The town’s magistrates were told how motorcyclist Max Endicott (34) suffered a broken wrist in the late-night collision in Burnley Road, Cliviger, on October 16th. Passers-by had alerted the police as Jane drove off.

The defendant, who has never been in trouble before, admitted driving with excess alcohol and failing to stop after an accident. He was given a four-month curfew, between 7pm and 5-30am, seven days a week, was banned for 25 months and was ordered to pay £85 costs, a £150 criminal courts charge and a £60 victim surcharge.

Prosecutor Miss Tracy Yates said police arrived at the scene about 11pm and found a motorcycle and rider lying in the road.

A Toyota Aygo had been seen to leave the area, heading towards Todmorden, with significant front end damage. Part of its number plate was in the road and the rest of the plate was found among the debris.

Miss Yates said the full registration number matched an Aygo, the only person named on the insurance was Jane and police went to his home.

The prosecutor continued: “The vehicle was found parked in the street, directly outside and had significant front end damage. The windscreen was smashed and bulging inwards.

“An officer looked through the window into the front room. The curtains were open and the light was on and he saw a bumper in the front room. The bumper was missing from the Toyota parked at the front of the house.”

Miss Yates said police knocked on the door, but got no reply. A neighbour confirmed the house occupant had recently returned home. Further patrols were called, they still got no response even though they shouted several times through the door and it was forced open. The defendant was unsteady on his feet, his eyes were glazed and he was clearly drunk.
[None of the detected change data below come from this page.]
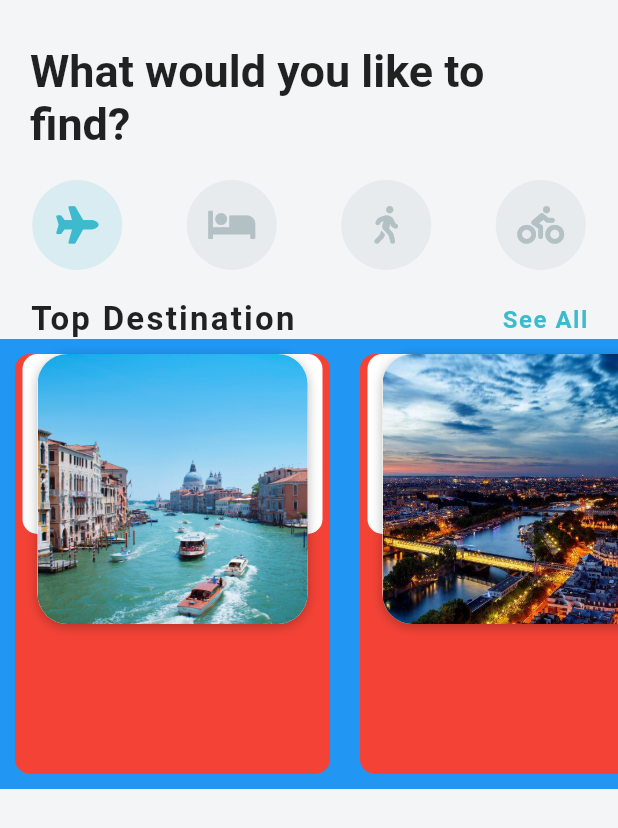
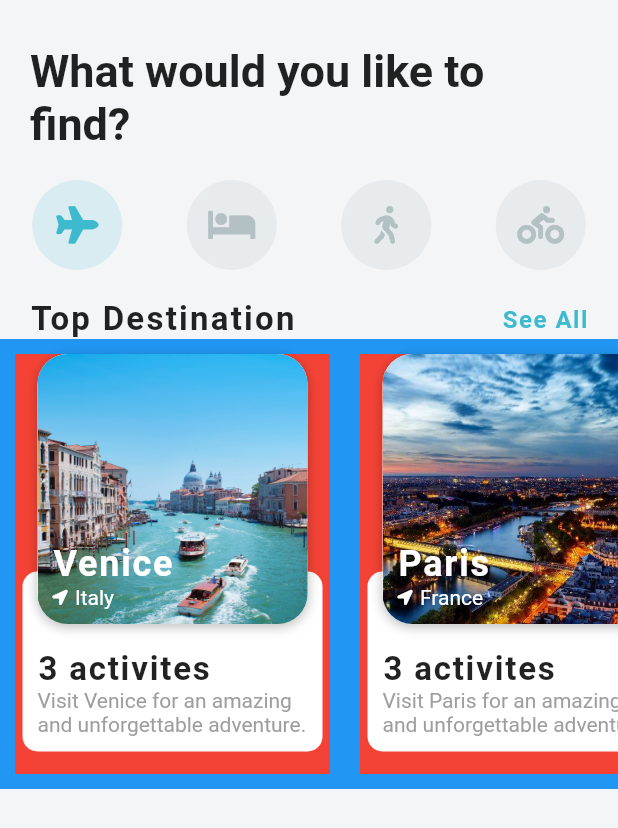
Before and after one commit to MatthieuNadeau96/Flutter_travel_ui, a Flutter app: the screen it shows after launch, on a phone screen of 412 x 824 dp. Shown: the top 828 px of the screen. Run offline on Flutter 3.47's test engine with Material 2 defaults, Android fonts, the phone set to English and light mode, and no system bars; our stand-ins replace font_awesome_flutter.

Commit message:
added and styled image text for destinations

```diff
--- a/lib/widgets/destination_carousel.dart
+++ b/lib/widgets/destination_carousel.dart
@@ -1,4 +1,5 @@
 import 'package:flutter/material.dart';
+import 'package:font_awesome_flutter/font_awesome_flutter.dart';
 import 'package:travel_ui/models/destination_model.dart';
 
 class DestinationCarousel extends StatelessWidget {
@@ -46,13 +47,14 @@ class DestinationCarousel extends StatelessWidget {
                 margin: EdgeInsets.all(10.0),
                 decoration: BoxDecoration(
                   color: Colors.red,
-                  borderRadius: BorderRadius.circular(10),
                 ),
                 width: 210,
                 child: Stack(
                   alignment: Alignment.topCenter,
                   children: <Widget>[
-                    Container(
+                    Positioned(
+                      bottom: 15.0,
+                      child: Container(
                         height: 120.0,
                         width: 200.0,
                         decoration: BoxDecoration(
@@ -80,6 +82,7 @@ class DestinationCarousel extends StatelessWidget {
                           ),
                         ),
                       ),
+                    ),
                     Container(
                       decoration: BoxDecoration(
                         color: Colors.white,
@@ -103,6 +106,40 @@ class DestinationCarousel extends StatelessWidget {
                               fit: BoxFit.cover,
                             ),
                           ),
+                          Positioned(
+                            left: 10.0,
+                            bottom: 10.0,
+                            child: Column(
+                              crossAxisAlignment: CrossAxisAlignment.start,
+                              children: <Widget>[
+                                Text(
+                                  destination.city,
+                                  style: TextStyle(
+                                    color: Colors.white,
+                                    fontSize: 24.0,
+                                    fontWeight: FontWeight.w600,
+                                    letterSpacing: 1.2,
+                                  ),
+                                ),
+                                Row(
+                                  children: <Widget>[
+                                    Icon(
+                                      FontAwesomeIcons.locationArrow,
+                                      size: 10.0,
+                                      color: Colors.white,
+                                    ),
+                                    SizedBox(width: 5.0),
+                                    Text(
+                                      destination.country,
+                                      style: TextStyle(
+                                        color: Colors.white,
+                                      ),
+                                    ),
+                                  ],
+                                ),
+                              ],
+                            ),
+                          ),
                         ],
                       ),
                     ),
```
Lines whose indentation alone changed are shown as unchanged.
The prosecutor said Jane was arrested and asked if he had had anything to drink since returning home. He replied he had not and had gone straight to bed. The key to the Toyota was found in his trouser pocket. The defendant was taken to the police station and gave a sample showing 102 micrograms of alcohol in 100ml of breath – the legal limit is 35.

Miss Yates said the defendant was interviewed and made no comment. He had no previous convictions.

Asked by the bench if he would lose his job, Jane said he had come to an agreement with work and “they are sorting something out.”

The defendant, who was not represented by a solicitor, was given the chance to address the justices and replied: “There is nothing else I can say.”